Basic liability standards, immunity standards, and First Amendment standards all combine to shape platform regulation…. A predictable consequence of laws that hold platforms liable or potentially liable for user speech is that platforms will, out of caution, remove both unlawful and lawful material in order to protect themselves. As the Supreme Court has noted in cases about movie theaters and video distributors, speech intermediaries can be chilled more easily than ordinary speakers and publishers. Platforms generally have less motivation to defend users' speech than users themselves do, and less ability to ascertain legally relevant facts. As recognized in a midcentury Supreme Court case about bookstores, Smith v. California, this can be a problem of constitutional dimension. Smith struck down a law that held bookstores strictly liable for obscene books, noting that such unbounded liability would foreseeably lead booksellers to err on the side of caution and "restrict the public's access to forms of the printed word which the State could not constitutionally suppress directly." The resulting "censorship affecting the whole public" would be attributable to state action, and "hardly less virulent for being privately administered."

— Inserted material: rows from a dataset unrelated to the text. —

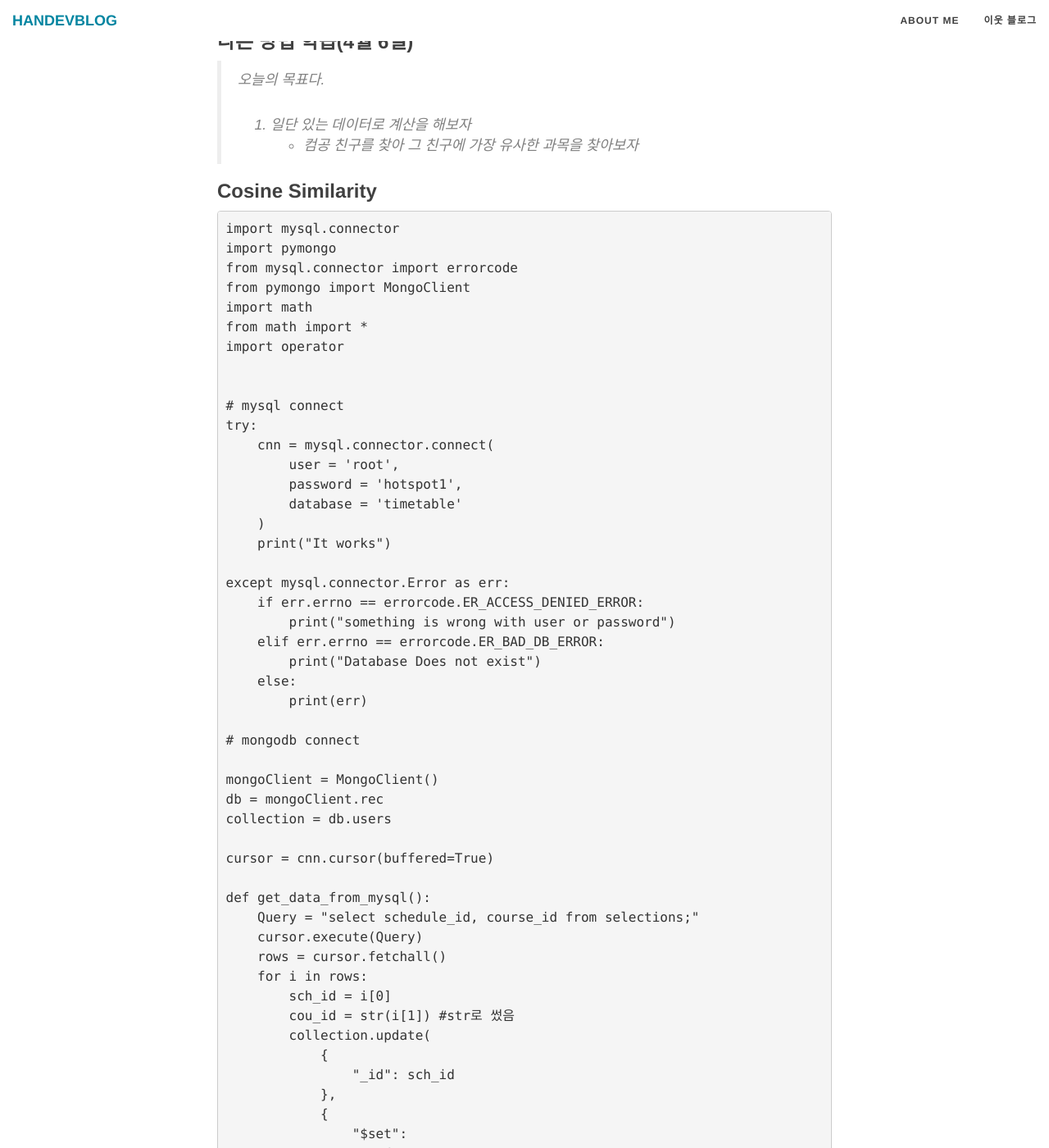
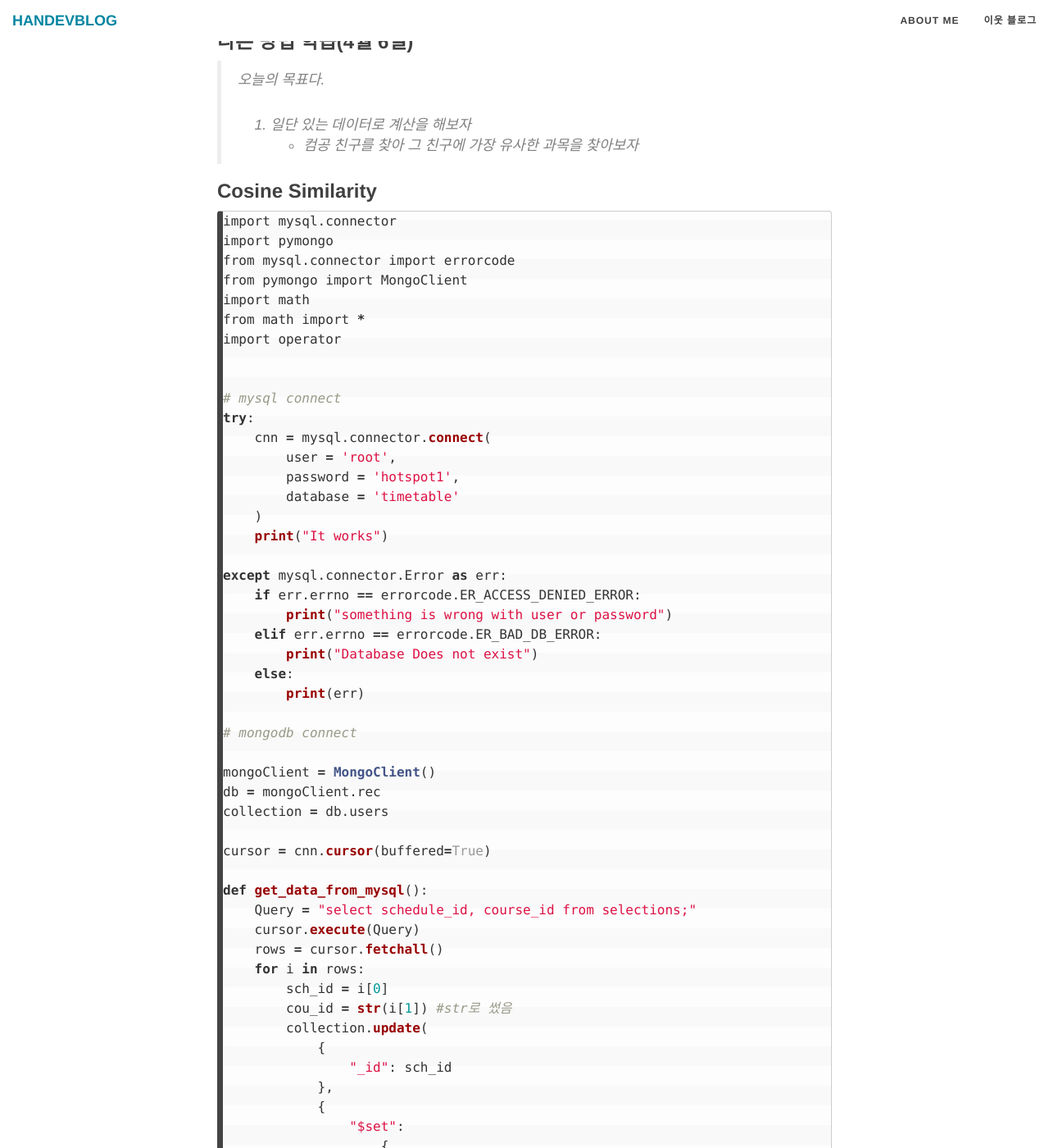
Before and after one commit to hanjungv/hanjungv.github.io, a Jekyll site: the page built from _posts/2017-04/09/2017-04-09-1_capstone_system3.markdown, in a window 1280 px wide and 1400 px high, scrolled down 223 px. Shown: the whole window at 82% size. Built offline with Jekyll 4.4.1, drawn with Linux system fonts in a browser that asks for light colours; nearby versions of some CDN libraries; comment, search, counter and statistics services are not loaded; some of the changed text lies outside the part shown.

Commit message:
post python syntax highlighting

````diff
--- a/_posts/2017-04/09/2017-04-09-1_capstone_system3.markdown
+++ b/_posts/2017-04/09/2017-04-09-1_capstone_system3.markdown
@@ -13,7 +13,7 @@ category: PYTHON
 
 ### Cosine Similarity
 
-```PYTHON
+```python
 import mysql.connector
 import pymongo
 from mysql.connector import errorcode
````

In Taamneh, the Court steered well clear of examining these First Amendment issues by rejecting plaintiffs' claims under basic tort law. That doesn't always work, though—as at least one amicus brief pointed out, and as I will discuss here. Courts' resolutions of claims like the one in Taamneh can shape both platforms' editorial policies and users' opportunities to speak. As a result, free expression considerations can in turn play a structuring role when courts interpret the elements of such tort claims.